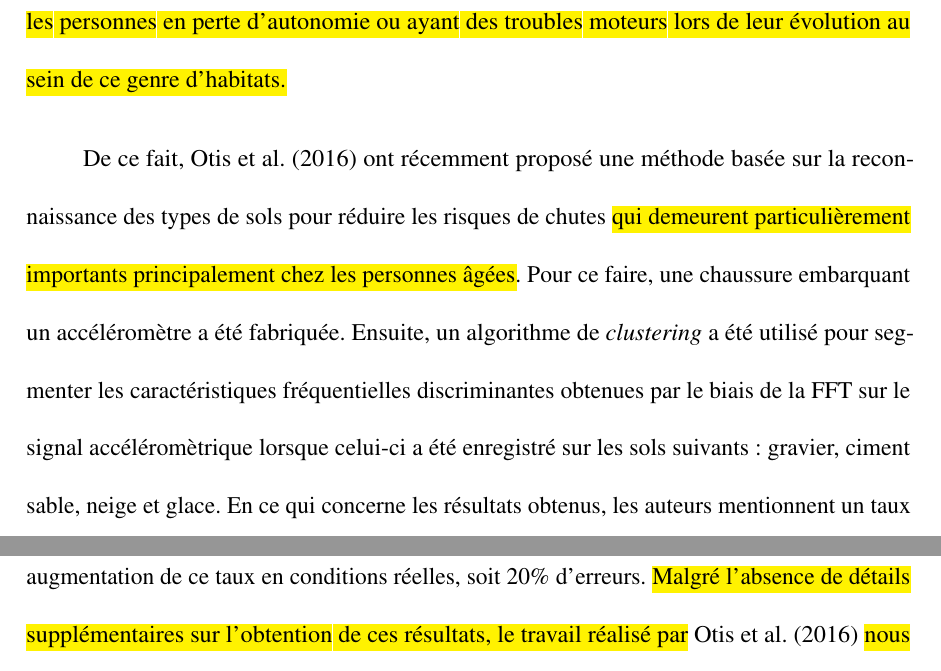
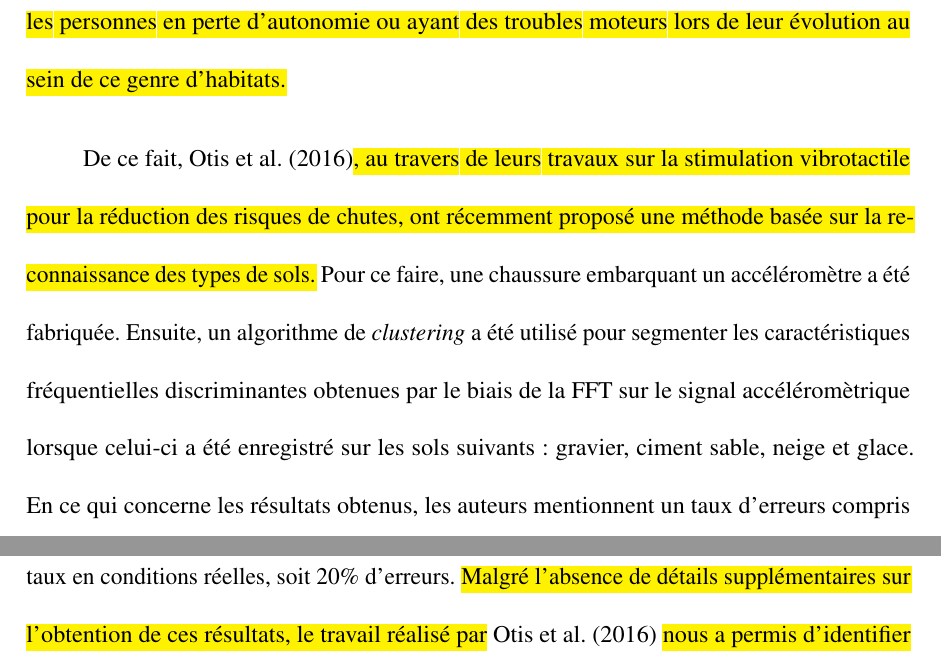
Before and after one commit to FlorentinTh/PhD-Thesis, a LaTeX thesis (src/main.tex, which reads src/content/chapitre4.tex): two parts of pages 124 and 125 of 257, joined at a grey line, cut so that both start at the same text. Compiled offline with pdfLaTeX; a missing bibliography style is replaced by a similar one.

Commit message:
Tiny adjustment.

```diff
--- a/src/content/chapitre4.tex
+++ b/src/content/chapitre4.tex
@@ -17,7 +17,7 @@ Enfin, \cite{Weiss2007} ont proposé une comparaison de plusieurs méthodes pour
 
 \hl{Au mieux de notre connaissance, il apparait que peu de recherches ont été proposées pour exploiter une telle reconnaissance avec l'humain. Pourtant, de nombreux cas d'utilisation à la reconnaissance des sols dans ce contexte nous paraissent exploitables. En effet, dans l'objectif de proposer une meilleure assistance aux résidents des habitats intelligents, il semble important d'apporter des réponses à cette problématique spécifique. Par exemple, des techniques de prévention des chutes plus efficaces permettraient alors de rassurer et d'aider les personnes en perte d'autonomie ou ayant des troubles moteurs lors de leur évolution au sein de ce genre d'habitats.}
 
-De ce fait, \cite{Otis2016} ont récemment proposé une méthode basée sur la reconnaissance des types de sols pour réduire les risques de chutes \hl{qui demeurent particulièrement importants principalement chez les personnes âgées}. Pour ce faire, une chaussure embarquant un accéléromètre a été fabriquée. Ensuite, un algorithme de \textit{clustering} a été utilisé pour segmenter les caractéristiques fréquentielles discriminantes obtenues par le biais de la \acs{FFT} sur le signal accéléromètrique lorsque celui-ci a été enregistré sur les sols suivants : gravier, ciment sable, neige et glace. En ce qui concerne les résultats obtenus, les auteurs mentionnent un taux d'erreurs compris entre 1\% et 5\% lors des essais en laboratoire, alors qu'ils ont observé une augmentation de ce taux en conditions réelles, soit 20\% d'erreurs. \hl{Malgré l'absence de détails supplémentaires sur l'obtention de ces résultats, le travail réalisé par} \cite{Otis2016} \hl{nous a permis d'identifier un protocole expérimental adapté à mettre en} \oe{}uvre. \hl{Ceci dans le but d'être le plus fidèle aux conditions réeles d'utilisation, ainsi que pour faciliter la comparaison de la méthode proposée dans ce chapitre avec de futures implémentations.}
+De ce fait, \cite{Otis2016}\hl{, au travers de leurs travaux sur la stimulation vibrotactile pour la réduction des risques de chutes, ont récemment proposé une méthode basée sur la reconnaissance des types de sols.} Pour ce faire, une chaussure embarquant un accéléromètre a été fabriquée. Ensuite, un algorithme de \textit{clustering} a été utilisé pour segmenter les caractéristiques fréquentielles discriminantes obtenues par le biais de la \acs{FFT} sur le signal accéléromètrique lorsque celui-ci a été enregistré sur les sols suivants : gravier, ciment sable, neige et glace. En ce qui concerne les résultats obtenus, les auteurs mentionnent un taux d'erreurs compris entre 1\% et 5\% lors des essais en laboratoire, alors qu'ils ont observé une augmentation de ce taux en conditions réelles, soit 20\% d'erreurs. \hl{Malgré l'absence de détails supplémentaires sur l'obtention de ces résultats, le travail réalisé par} \cite{Otis2016} \hl{nous a permis d'identifier un protocole expérimental adapté à mettre en} \oe{}uvre. \hl{Ceci dans le but d'être le plus fidèle aux conditions réeles d'utilisation, ainsi que pour faciliter la comparaison de la méthode proposée dans ce chapitre avec de futures implémentations.}
 
 \section{Solution proposée}
 
```
Also changed, not shown: 1 other file.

-*-*-

_WHAT THE EXERCISE ASKS_
Lines that contain "content" are to be copied from the records above.

_WRITTEN SOLUTION_
Before and after one commit to FlorentinTh/PhD-Thesis, a LaTeX thesis (src/main.tex, which reads src/content/chapitre4.tex): two parts of pages 124 and 125 of 257, joined at a grey line, cut so that both start at the same text. Compiled offline with pdfLaTeX; a missing bibliography style is replaced by a similar one.
--- a/src/content/chapitre4.tex
+++ b/src/content/chapitre4.tex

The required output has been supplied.